Background: Cardiac resynchronization therapy using bi-ventricular pacing is proven effective in the management of heart failure (HF) with a wide QRS-complex. In the absence of QRS prolongation, however, device-based resynchronization is reported unsuitable. As an alternative, the present study tests a regenerative cell-based approach in the setting of narrow QRS-complex HF. Methods and Results: Progressive cardiac dyssynchrony was provoked in a chronic transgenic model of stress-triggered dilated cardiomyopathy. In contrast to rampant end-stage disease afflicting untreated cohorts, stem cell intervention early in disease, characterized by mechanical dyssynchrony and a narrow QRS-complex, aborted progressive dyssynchronous HF and prevented QRS widening. Stem cell-treated hearts acquired coordinated ventricular contraction and relaxation supporting systolic and diastolic performance. Rescue of contractile dynamics was underpinned by a halted left ventricular dilatation, limited hypertrophy, and reduced fibrosis. Reverse remodeling reflected a restored cardiomyopathic proteome, enforced at systems level through correction of the pathological molecular landscape and nullified adverse cardiac outcomes. Cell therapy of a dyssynchrony-prone cardiomyopathic cohort translated prospectively into improved exercise capacity and prolonged survivorship. Conclusions: In narrow QRS HF, a regenerative approach demonstrated functional and structural benefit, introducing the prospect of device-autonomous resynchronization therapy for refractory disease.
Bibliographical noteFunding Information:
This work was supported by the National Institutes of Health (R01HL64822, T32HL07111), American Heart Association, Leducq Fondation, Marriott Heart Disease Research Program, and Mayo Clinic Center for Regenerative Medicine.
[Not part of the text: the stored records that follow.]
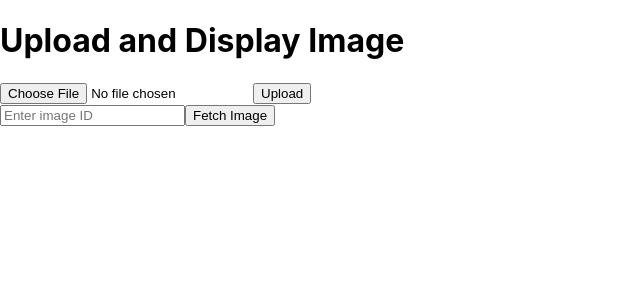
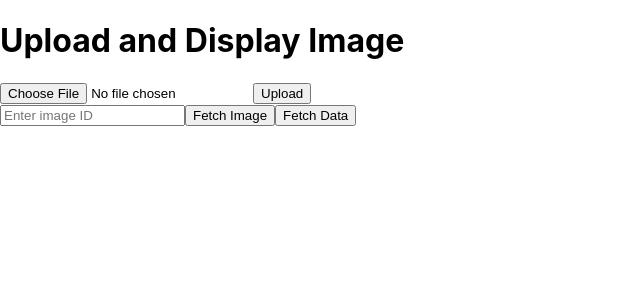
Before and after one commit to Madhumitha-16/full-stack, a React (Create React App) app: page / in a window 1280 px wide. Shown: the top 300 px of the page, without its empty margins (0-640 px from the left). Built offline with nearby package versions, Linux system fonts and the light colour scheme.

Commit message:
some changes

```diff
--- a/package.json
+++ b/package.json
@@ -7,6 +7,7 @@
     "@testing-library/react": "^13.4.0",
     "@testing-library/user-event": "^13.5.0",
     "axios": "^1.6.8",
+    "cors": "^2.8.5",
     "react": "^18.3.1",
     "react-dom": "^18.3.1",
     "react-scripts": "5.0.1",
--- a/src/DisplayImage.js
+++ b/src/DisplayImage.js
@@ -23,10 +23,24 @@ const DisplayImage = () => {
     }
   };
 
+  const handleFetchData = async () => {
+    axios({
+      method: "GET",
+      url: "https://full-stack-virid.vercel.app/buys",
+
+    }).then(res => {
+      console.log(res.data);
+    }).catch((err) => {
+      console.log(err);
+    });
+
+  };
+
   return (
     <div>
       <input type="text" value={imageId} onChange={handleIdChange} placeholder="Enter image ID" />
       <button onClick={handleFetchImage}>Fetch Image</button>
+      <button onClick={handleFetchData}>Fetch Data</button>
       {imageSrc && <img src={imageSrc} alt="Fetched from database" />}
     </div>
   );
--- a/src/UploadImage.js
+++ b/src/UploadImage.js
@@ -14,7 +14,7 @@ const UploadImage = () => {
     formData.append('image', file);
 
     try {
-      const response = await axios.post('https://full-stack-virid.vercel.app/upload', formData, {
+      const response = await axios.post('https://https://full-stack-virid.vercel.app/upload', formData, {
         headers: {
           'Content-Type': 'multipart/form-data'
         }
```
Also changed, not shown: 2 other files (tests, documents, lock files or other folders).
Dr Terzic holds the Marriott Family Professorship in Cardiovascular Research and is the Michael S. and Mary Sue Shannon Director, Mayo Clinic Center for Regenerative Medicine.
The authors thank Jonathan J. Nesbitt, Lois A. Rowe, Diane M. Jech, Courtney Rust, Nicolas L. Carlblom, Sarah Burrington, Andrea Clement, Maxwell J. Klepper, and Brock K. Johnson for assistance, as well as the Mayo Clinic Proteomics Research Center and NMR Core Facility for guidance in data acquisition. The authors are grateful to Drs Takashi Miki (Chiba University, Chiba, Japan) and Susumu Seino (Kobe University, Kobe, Japan) for initial derivation of the knockout model.
© 2015 The Authors. Published on behalf of the American Heart Association, Inc., by Wiley Blackwell.
- mechanical discordance
- stem cells